HMV uses last man standing advantage
IT has been a very difficult period for high street shops with customers watching their pennies over the holiday season.
It is easy to understand the problems that are influencing consumer spending with unemployment on the rise and families worried about what the future may hold.
The North East has experienced a jolt from the impact of the recession and although the worst may have now passed, a number of shops remain empty in Eldon Square.
The Bank of England has acted quickly to help support the UK economy in a number of ways and interest rates have been cut to historically low levels. The Government also took the decision to reduce the rate of VAT to 15%. Although the cut was certainly welcome for high street spenders, it has not stimulated the additional demand initially expected.
The change also put pressure on retailers to change prices and reprogramme tills and this can be a costly process. It is likely that these measures will remain in place for the time being to encourage and support any green shoots of recovery.

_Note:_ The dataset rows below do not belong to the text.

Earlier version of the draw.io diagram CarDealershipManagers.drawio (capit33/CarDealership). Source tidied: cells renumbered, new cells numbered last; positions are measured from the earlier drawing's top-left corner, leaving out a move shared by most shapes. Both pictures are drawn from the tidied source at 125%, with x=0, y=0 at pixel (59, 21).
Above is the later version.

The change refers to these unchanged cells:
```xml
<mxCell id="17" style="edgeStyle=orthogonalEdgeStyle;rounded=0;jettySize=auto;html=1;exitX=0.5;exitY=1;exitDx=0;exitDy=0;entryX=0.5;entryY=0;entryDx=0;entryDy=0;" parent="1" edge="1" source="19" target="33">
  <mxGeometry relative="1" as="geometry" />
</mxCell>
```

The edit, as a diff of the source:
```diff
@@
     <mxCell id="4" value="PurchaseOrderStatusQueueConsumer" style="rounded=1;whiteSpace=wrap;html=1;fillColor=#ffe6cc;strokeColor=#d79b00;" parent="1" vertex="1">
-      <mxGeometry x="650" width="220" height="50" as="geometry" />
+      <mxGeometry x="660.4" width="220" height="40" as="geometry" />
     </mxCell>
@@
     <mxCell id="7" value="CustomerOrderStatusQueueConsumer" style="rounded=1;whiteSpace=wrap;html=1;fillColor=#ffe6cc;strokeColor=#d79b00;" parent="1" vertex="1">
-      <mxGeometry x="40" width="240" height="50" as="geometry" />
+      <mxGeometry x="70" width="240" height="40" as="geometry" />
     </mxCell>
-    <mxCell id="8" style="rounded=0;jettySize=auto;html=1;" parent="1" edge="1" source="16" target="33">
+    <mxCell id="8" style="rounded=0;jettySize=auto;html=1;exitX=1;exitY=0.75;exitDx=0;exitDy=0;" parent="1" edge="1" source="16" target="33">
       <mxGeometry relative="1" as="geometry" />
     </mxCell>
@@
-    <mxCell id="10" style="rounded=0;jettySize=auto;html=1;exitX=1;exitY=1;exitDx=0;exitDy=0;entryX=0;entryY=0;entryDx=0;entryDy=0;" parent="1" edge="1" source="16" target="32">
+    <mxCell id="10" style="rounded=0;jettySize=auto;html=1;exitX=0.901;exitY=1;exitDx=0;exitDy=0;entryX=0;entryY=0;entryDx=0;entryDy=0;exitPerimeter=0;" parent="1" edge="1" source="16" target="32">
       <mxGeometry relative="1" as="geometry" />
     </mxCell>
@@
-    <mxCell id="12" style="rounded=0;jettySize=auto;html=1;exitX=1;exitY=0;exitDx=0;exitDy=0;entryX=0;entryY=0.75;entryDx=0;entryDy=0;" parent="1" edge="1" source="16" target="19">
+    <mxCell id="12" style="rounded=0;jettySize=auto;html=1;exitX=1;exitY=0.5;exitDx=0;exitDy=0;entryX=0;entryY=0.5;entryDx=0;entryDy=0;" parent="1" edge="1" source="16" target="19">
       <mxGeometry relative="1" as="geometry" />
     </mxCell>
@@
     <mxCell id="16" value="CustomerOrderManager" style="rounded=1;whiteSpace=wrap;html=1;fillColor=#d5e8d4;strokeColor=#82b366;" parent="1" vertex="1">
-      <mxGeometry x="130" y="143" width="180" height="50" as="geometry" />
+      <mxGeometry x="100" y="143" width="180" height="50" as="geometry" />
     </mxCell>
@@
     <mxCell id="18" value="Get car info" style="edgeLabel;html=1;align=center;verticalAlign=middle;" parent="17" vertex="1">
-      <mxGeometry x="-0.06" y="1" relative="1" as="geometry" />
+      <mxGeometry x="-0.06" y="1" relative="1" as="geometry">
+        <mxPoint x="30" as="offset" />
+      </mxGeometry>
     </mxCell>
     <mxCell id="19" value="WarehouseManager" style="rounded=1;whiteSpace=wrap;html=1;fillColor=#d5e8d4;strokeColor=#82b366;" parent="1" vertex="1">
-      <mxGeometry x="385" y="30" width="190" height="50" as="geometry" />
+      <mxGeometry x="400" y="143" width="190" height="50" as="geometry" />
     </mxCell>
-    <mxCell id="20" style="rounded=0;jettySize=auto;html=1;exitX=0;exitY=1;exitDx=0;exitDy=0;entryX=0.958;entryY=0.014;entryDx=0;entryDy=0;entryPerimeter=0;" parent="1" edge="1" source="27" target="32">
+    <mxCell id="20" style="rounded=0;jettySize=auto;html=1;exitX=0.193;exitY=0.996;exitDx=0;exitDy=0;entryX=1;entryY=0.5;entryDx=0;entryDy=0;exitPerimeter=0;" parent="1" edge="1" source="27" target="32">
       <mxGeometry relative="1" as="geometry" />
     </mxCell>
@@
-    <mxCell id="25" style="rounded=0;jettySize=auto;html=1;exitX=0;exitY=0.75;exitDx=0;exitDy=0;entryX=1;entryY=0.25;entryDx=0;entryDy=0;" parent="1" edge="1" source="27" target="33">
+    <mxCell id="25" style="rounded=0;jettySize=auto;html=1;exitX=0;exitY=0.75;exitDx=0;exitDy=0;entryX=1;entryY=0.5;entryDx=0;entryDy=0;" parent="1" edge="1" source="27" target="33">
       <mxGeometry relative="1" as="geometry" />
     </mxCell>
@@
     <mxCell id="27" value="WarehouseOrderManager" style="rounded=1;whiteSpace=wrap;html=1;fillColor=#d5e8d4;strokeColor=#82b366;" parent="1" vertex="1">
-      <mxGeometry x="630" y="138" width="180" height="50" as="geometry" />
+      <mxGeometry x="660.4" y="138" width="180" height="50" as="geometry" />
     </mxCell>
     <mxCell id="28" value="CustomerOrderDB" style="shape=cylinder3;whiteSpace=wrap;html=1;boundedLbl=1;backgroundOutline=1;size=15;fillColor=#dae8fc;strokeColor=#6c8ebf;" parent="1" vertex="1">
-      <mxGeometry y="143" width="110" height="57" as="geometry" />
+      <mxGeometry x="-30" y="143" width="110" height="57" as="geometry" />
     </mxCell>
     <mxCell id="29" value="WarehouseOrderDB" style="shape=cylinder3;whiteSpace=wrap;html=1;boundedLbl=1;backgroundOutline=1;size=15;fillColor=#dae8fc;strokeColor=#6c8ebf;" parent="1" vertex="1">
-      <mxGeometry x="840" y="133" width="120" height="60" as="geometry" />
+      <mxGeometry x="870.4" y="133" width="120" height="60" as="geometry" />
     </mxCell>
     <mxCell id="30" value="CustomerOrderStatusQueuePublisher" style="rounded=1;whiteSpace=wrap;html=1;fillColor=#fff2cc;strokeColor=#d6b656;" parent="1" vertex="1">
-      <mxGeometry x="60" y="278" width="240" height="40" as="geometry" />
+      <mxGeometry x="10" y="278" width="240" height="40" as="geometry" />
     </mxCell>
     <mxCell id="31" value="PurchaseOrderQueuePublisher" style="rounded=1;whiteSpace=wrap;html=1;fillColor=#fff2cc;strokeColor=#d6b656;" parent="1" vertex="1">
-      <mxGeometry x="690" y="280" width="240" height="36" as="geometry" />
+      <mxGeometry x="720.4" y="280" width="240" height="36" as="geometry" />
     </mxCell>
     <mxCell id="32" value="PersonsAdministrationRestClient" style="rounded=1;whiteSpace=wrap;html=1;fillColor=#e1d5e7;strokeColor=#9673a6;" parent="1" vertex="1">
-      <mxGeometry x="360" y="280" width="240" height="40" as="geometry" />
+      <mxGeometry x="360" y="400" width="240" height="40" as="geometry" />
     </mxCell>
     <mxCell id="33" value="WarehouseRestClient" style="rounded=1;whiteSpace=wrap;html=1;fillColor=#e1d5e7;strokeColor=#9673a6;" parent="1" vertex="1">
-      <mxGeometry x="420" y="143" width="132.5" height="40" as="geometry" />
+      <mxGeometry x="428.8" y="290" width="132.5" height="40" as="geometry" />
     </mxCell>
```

However as conditions begin to improve it is expected that VAT may be increased, possibly as early as next year.
The recession has triggered a shake out on the high street with a number of weaker retailers going into administration.
These include some long standing names such as pick and mix retailer Woolworths and furniture group MFI.
Indeed, the collapse of Woolworths also had a knock on effect on others in the industry. One of the group's divisions, Entertainment UK, distributed around 30% of music CDs in the UK, as well as film and TV DVDs. The sudden lack of supply and few alternative options led to Zavvi becoming another high profile casualty.
In these challenging times, and whilst the weak struggle, it also provides an opportunity for the strong to take market share, acquire attractive businesses at worthwhile prices and consolidate any leading position.
With this in mind, the collapse of Zavvi and Woolworths has taken significant capacity out of the market place leaving HMV as one of the only entertainment retailers left on the high street.
Its last man standing advantage has helped the group to pick up market share especially in the computer games and technology side of the business. To compete with on-line retailers such as Play.com and Amazon, HMV has improved its website with great success.
The group is two years into a three-year restructuring plan to improve efficiency and reposition the business, and it appears that more initiatives may be in the pipeline.
Although the retail sector may not be out of the woods yet, it is likely that the stronger players will emerge from the downturn on a sure footing and in a good position to take advantage of opportunities in the market going forward.
Anthony Peart firstname.lastname@example.org